— -- On the day after the deadly mass shooting at a Florida high school, the East Brunswick Board of Education in New Jersey voted to put armed officers from its local police force in all 11 of its public schools.
The Feb. 15 vote was a unanimous action that came after 17 people died at Marjory Stoneman Douglas High School in Parkland, Florida, when a gunman opened fire on Valentine's Day.
The officers will volunteer for this security position through the police department but will be compensated.
"We expect the cost [to be] $430,000 and that’s on top of their budget of $1.7 million for their existing unarmed security officers," Victor Valeski, the superintendent of schools, told ABC News.
Armed officers were present Tuesday at some schools, but the rest of the officers will be in place at all the schools by next week, Valeski said.
The school district won't announce how many armed officers they are adding to the schools because of security protocol, but this addition will supplement the 71 security officers, who are all retired law enforcement officers, already employed.
The armed officers would be at the schools throughout the entire school day, according to a press release.
Though the vote came after the shooting in Florida, the board of education has been working on this action for quite some time.
"This is something [that] has been in the works for two and [a] half years," said Valeski, adding that the Florida high school shooting was a "catalyst" that made the board feel it was time to vote.
The day after the board of education's vote, East Brunswick schools responded to a threat that was made online.
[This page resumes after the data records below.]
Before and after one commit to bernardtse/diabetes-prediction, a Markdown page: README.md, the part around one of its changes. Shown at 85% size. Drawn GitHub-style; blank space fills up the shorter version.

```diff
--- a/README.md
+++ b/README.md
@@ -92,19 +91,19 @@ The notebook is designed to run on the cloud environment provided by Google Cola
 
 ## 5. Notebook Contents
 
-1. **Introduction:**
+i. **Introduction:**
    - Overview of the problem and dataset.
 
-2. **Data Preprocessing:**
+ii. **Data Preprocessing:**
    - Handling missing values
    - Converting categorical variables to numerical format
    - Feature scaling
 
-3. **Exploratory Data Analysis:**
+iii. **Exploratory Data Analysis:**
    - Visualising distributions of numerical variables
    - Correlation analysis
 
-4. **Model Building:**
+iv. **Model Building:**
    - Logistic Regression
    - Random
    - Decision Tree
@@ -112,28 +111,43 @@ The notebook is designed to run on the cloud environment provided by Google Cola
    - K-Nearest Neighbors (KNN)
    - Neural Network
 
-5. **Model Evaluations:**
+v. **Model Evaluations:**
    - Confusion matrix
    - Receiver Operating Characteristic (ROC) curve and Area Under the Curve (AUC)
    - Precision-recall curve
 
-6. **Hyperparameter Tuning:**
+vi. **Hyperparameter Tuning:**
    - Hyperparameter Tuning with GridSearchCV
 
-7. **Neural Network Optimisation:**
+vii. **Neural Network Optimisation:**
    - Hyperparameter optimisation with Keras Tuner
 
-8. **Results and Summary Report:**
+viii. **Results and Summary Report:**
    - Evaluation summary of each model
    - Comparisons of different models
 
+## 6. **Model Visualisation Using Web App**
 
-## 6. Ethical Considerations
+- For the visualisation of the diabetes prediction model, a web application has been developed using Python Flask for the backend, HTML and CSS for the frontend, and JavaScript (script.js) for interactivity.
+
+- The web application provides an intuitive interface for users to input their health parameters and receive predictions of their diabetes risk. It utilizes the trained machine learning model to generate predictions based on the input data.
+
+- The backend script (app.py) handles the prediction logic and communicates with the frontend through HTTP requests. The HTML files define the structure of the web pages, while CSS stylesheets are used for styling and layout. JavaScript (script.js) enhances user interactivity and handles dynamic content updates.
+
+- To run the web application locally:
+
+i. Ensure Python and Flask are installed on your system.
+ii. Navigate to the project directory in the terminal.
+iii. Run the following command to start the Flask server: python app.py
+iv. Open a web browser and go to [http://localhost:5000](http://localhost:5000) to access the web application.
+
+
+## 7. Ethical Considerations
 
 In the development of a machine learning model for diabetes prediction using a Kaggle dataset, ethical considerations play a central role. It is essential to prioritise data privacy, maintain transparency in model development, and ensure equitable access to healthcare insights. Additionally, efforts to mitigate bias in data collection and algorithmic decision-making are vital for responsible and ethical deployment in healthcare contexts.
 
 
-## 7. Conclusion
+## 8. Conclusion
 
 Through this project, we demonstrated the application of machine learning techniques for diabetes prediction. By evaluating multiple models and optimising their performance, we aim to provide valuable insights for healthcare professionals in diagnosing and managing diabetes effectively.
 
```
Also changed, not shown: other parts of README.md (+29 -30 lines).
"A high school student was arrested and charged with making a terroristic threat based on an online posting," the district said in the release, and Valeski confirmed this incident happened on Feb. 16.
"The importance of our unarmed force is one of the things I'm proud of," said Valeski, noting that it was their action that aided in vetting the threat made to the school. "The relationships [the security officers] built with students is invaluable."
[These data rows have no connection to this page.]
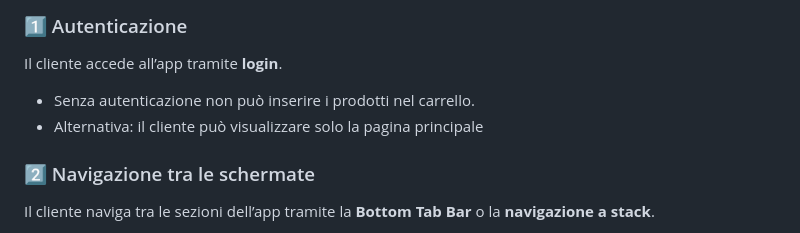
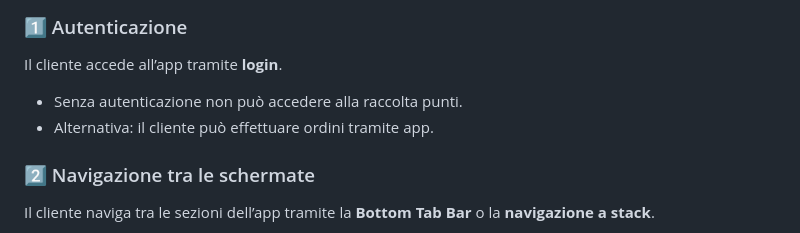
Before and after one commit to XxRettilexX/LosCerignolasCustom, a Markdown page: README.md, the part around the change. Rendered like a GitHub page.

```diff
--- a/README.md
+++ b/README.md
@@ -64,8 +64,8 @@ Visualizzazione sulla mappa dei **punti vendita più vicini** al cliente.
 
 ### 1️⃣ Autenticazione
 Il cliente accede all’app tramite **login**.
-- Senza autenticazione non può inserire i prodotti nel carrello.
-- Alternativa: il cliente può visualizzare solo la pagina principale
+- Senza autenticazione non può accedere alla raccolta punti.
+- Alternativa: il cliente può effettuare ordini tramite app.
 
 ### 2️⃣ Navigazione tra le schermate
 Il cliente naviga tra le sezioni dell’app tramite la **Bottom Tab Bar** o la **navigazione a stack**.
```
Valeski went on to add: "We have a very cooperative relationship with local township police and local administration, mayor and council, and we couldn't do this without their support."